> [PROBLEM REQUIREMENTS]: Find the word "경기화성" in the listing, and copy out each line where it turns up.

> [INPUT DATA]:
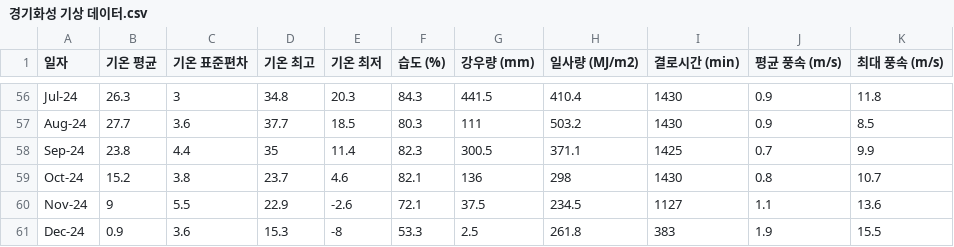
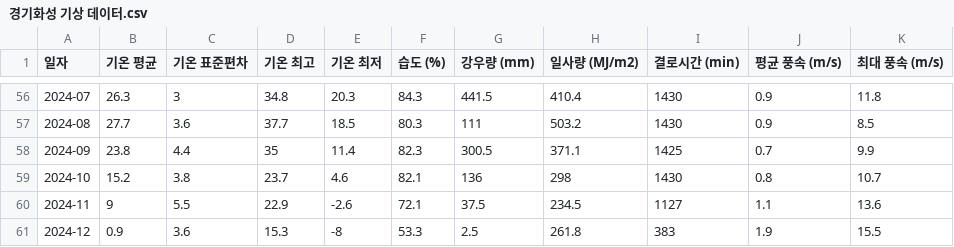
Before and after one commit to seung6lee/crop-analysis, a CSV file: data/경기화성 기상 데이터.csv, drawn as a sheet; only a part is shown, gaps mark what is left out; the diff covers the shown part only; the diff names each change by its address in the sheet, - before the commit and + after, or states it on an @@ line.

```diff
--- a/data/경기화성 기상 데이터.csv
+++ b/data/경기화성 기상 데이터.csv
-A56 (일자): Jul-24
+A56 (일자): 2024-07
-A57 (일자): Aug-24
+A57 (일자): 2024-08
-A58 (일자): Sep-24
+A58 (일자): 2024-09
-A59 (일자): Oct-24
+A59 (일자): 2024-10
-A60 (일자): Nov-24
+A60 (일자): 2024-11
-A61 (일자): Dec-24
+A61 (일자): 2024-12
```
Also changed, not shown: 54 edited cells elsewhere in this file, data/경기포천 기상 데이터.csv, data/경남거창 기상 데이터.csv, 7 other files.
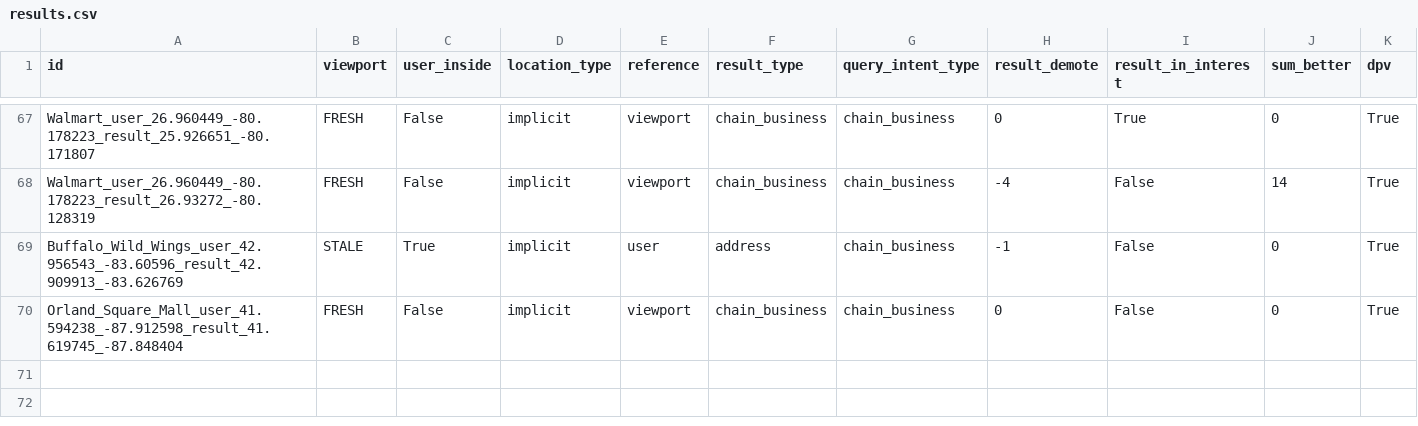
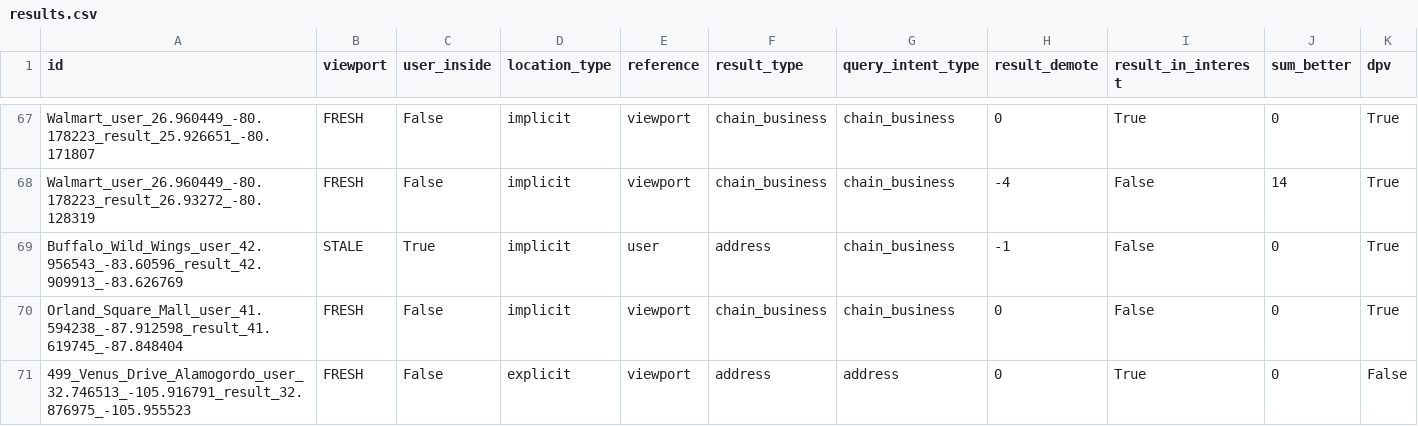
Before and after one commit to seblutzer/lutzer, a CSV file: results.csv, drawn as a sheet; only a part is shown, gaps mark what is left out; rows hold the shown columns only; the diff names each change by its address in the sheet, - before the commit and + after, or states it on an @@ line.

Commit message:
Upload database

```diff
--- a/results.csv
+++ b/results.csv
+row 71: 499_Venus_Drive_Alamogordo_user_32.746513_-105.916791_result_32.876975_-105.955523 | FRESH | False | explicit | viewport | address | address | 0 | True | 0 | False
```
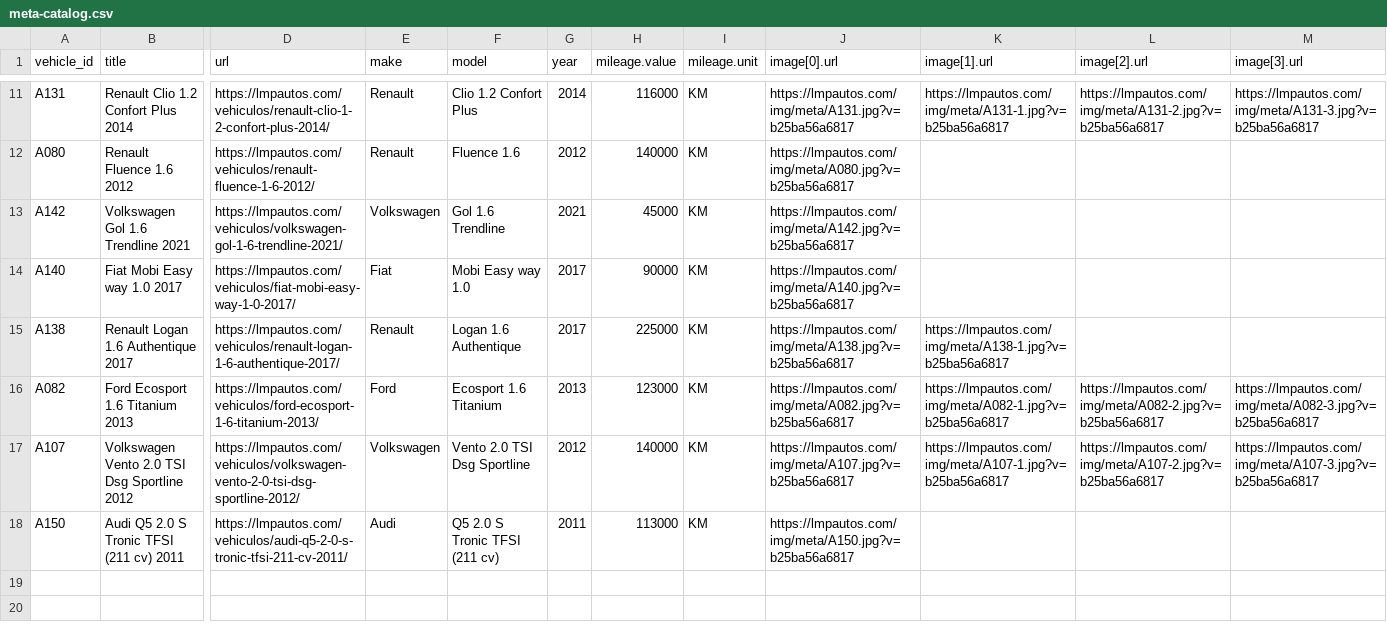
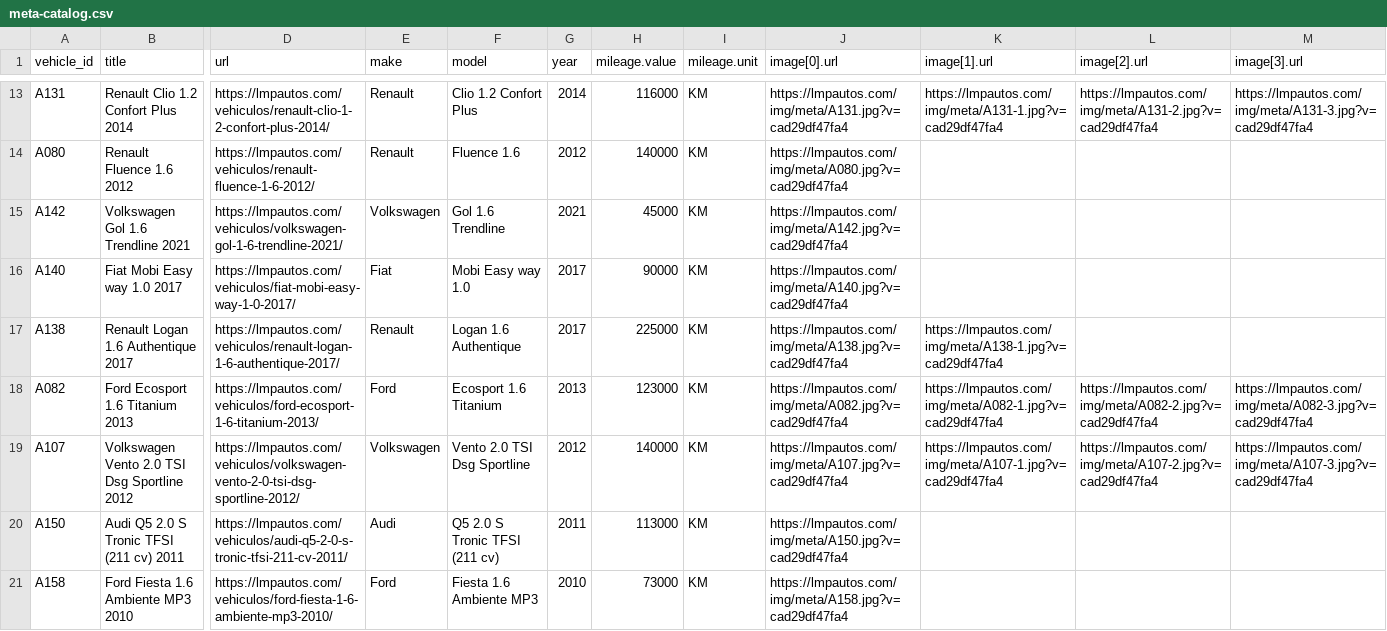
Before and after one commit to emanuelastudillo-mkt/lmp_automotores, a CSV file: meta-catalog.csv, drawn as a sheet; only a part is shown, gaps mark what is left out; addresses are those after the commit; rows hold the shown columns only; the diff covers the shown part only; the diff names each change by its address in the sheet, - before the commit and + after, or states it on an @@ line.

```diff
--- a/meta-catalog.csv
+++ b/meta-catalog.csv
-J13 (image[0].url): https://lmpautos.com/img/meta/A131.jpg?v=b25ba56a6817
+J13 (image[0].url): https://lmpautos.com/img/meta/A131.jpg?v=cad29df47fa4
-K13 (image[1].url): https://lmpautos.com/img/meta/A131-1.jpg?v=b25ba56a6817
+K13 (image[1].url): https://lmpautos.com/img/meta/A131-1.jpg?v=cad29df47fa4
-L13 (image[2].url): https://lmpautos.com/img/meta/A131-2.jpg?v=b25ba56a6817
+L13 (image[2].url): https://lmpautos.com/img/meta/A131-2.jpg?v=cad29df47fa4
-M13 (image[3].url): https://lmpautos.com/img/meta/A131-3.jpg?v=b25ba56a6817
+M13 (image[3].url): https://lmpautos.com/img/meta/A131-3.jpg?v=cad29df47fa4
-J14 (image[0].url): https://lmpautos.com/img/meta/A080.jpg?v=b25ba56a6817
+J14 (image[0].url): https://lmpautos.com/img/meta/A080.jpg?v=cad29df47fa4
-J15 (image[0].url): https://lmpautos.com/img/meta/A142.jpg?v=b25ba56a6817
+J15 (image[0].url): https://lmpautos.com/img/meta/A142.jpg?v=cad29df47fa4
-J16 (image[0].url): https://lmpautos.com/img/meta/A140.jpg?v=b25ba56a6817
+J16 (image[0].url): https://lmpautos.com/img/meta/A140.jpg?v=cad29df47fa4
-J17 (image[0].url): https://lmpautos.com/img/meta/A138.jpg?v=b25ba56a6817
+J17 (image[0].url): https://lmpautos.com/img/meta/A138.jpg?v=cad29df47fa4
-K17 (image[1].url): https://lmpautos.com/img/meta/A138-1.jpg?v=b25ba56a6817
+K17 (image[1].url): https://lmpautos.com/img/meta/A138-1.jpg?v=cad29df47fa4
-J18 (image[0].url): https://lmpautos.com/img/meta/A082.jpg?v=b25ba56a6817
+J18 (image[0].url): https://lmpautos.com/img/meta/A082.jpg?v=cad29df47fa4
-K18 (image[1].url): https://lmpautos.com/img/meta/A082-1.jpg?v=b25ba56a6817
+K18 (image[1].url): https://lmpautos.com/img/meta/A082-1.jpg?v=cad29df47fa4
-L18 (image[2].url): https://lmpautos.com/img/meta/A082-2.jpg?v=b25ba56a6817
+L18 (image[2].url): https://lmpautos.com/img/meta/A082-2.jpg?v=cad29df47fa4
-M18 (image[3].url): https://lmpautos.com/img/meta/A082-3.jpg?v=b25ba56a6817
+M18 (image[3].url): https://lmpautos.com/img/meta/A082-3.jpg?v=cad29df47fa4
-J19 (image[0].url): https://lmpautos.com/img/meta/A107.jpg?v=b25ba56a6817
+J19 (image[0].url): https://lmpautos.com/img/meta/A107.jpg?v=cad29df47fa4
-K19 (image[1].url): https://lmpautos.com/img/meta/A107-1.jpg?v=b25ba56a6817
+K19 (image[1].url): https://lmpautos.com/img/meta/A107-1.jpg?v=cad29df47fa4
-L19 (image[2].url): https://lmpautos.com/img/meta/A107-2.jpg?v=b25ba56a6817
+L19 (image[2].url): https://lmpautos.com/img/meta/A107-2.jpg?v=cad29df47fa4
-M19 (image[3].url): https://lmpautos.com/img/meta/A107-3.jpg?v=b25ba56a6817
+M19 (image[3].url): https://lmpautos.com/img/meta/A107-3.jpg?v=cad29df47fa4
-J20 (image[0].url): https://lmpautos.com/img/meta/A150.jpg?v=b25ba56a6817
+J20 (image[0].url): https://lmpautos.com/img/meta/A150.jpg?v=cad29df47fa4
+row 21: A158 | Ford Fiesta 1.6 Ambiente MP3 2010 | https://lmpautos.com/vehiculos/ford-fiesta-1-6-ambiente-mp3-2010/ | Ford | Fiesta 1.6 Ambiente MP3 | 2010 | 73000 | KM | https://lmpautos.com/img/meta/A158.jpg?v=cad29df47fa4
```
Also changed, not shown: 2 added rows and 30 edited cells elsewhere in this file, 52 other files.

> [RESPONSE TO THE TASK]:
Before and after one commit to seung6lee/crop-analysis, a CSV file: data/경기화성 기상 데이터.csv, drawn as a sheet; only a part is shown, gaps mark what is left out; the diff covers the shown part only; the diff names each change by its address in the sheet, - before the commit and + after, or states it on an @@ line.
--- a/data/경기화성 기상 데이터.csv
+++ b/data/경기화성 기상 데이터.csv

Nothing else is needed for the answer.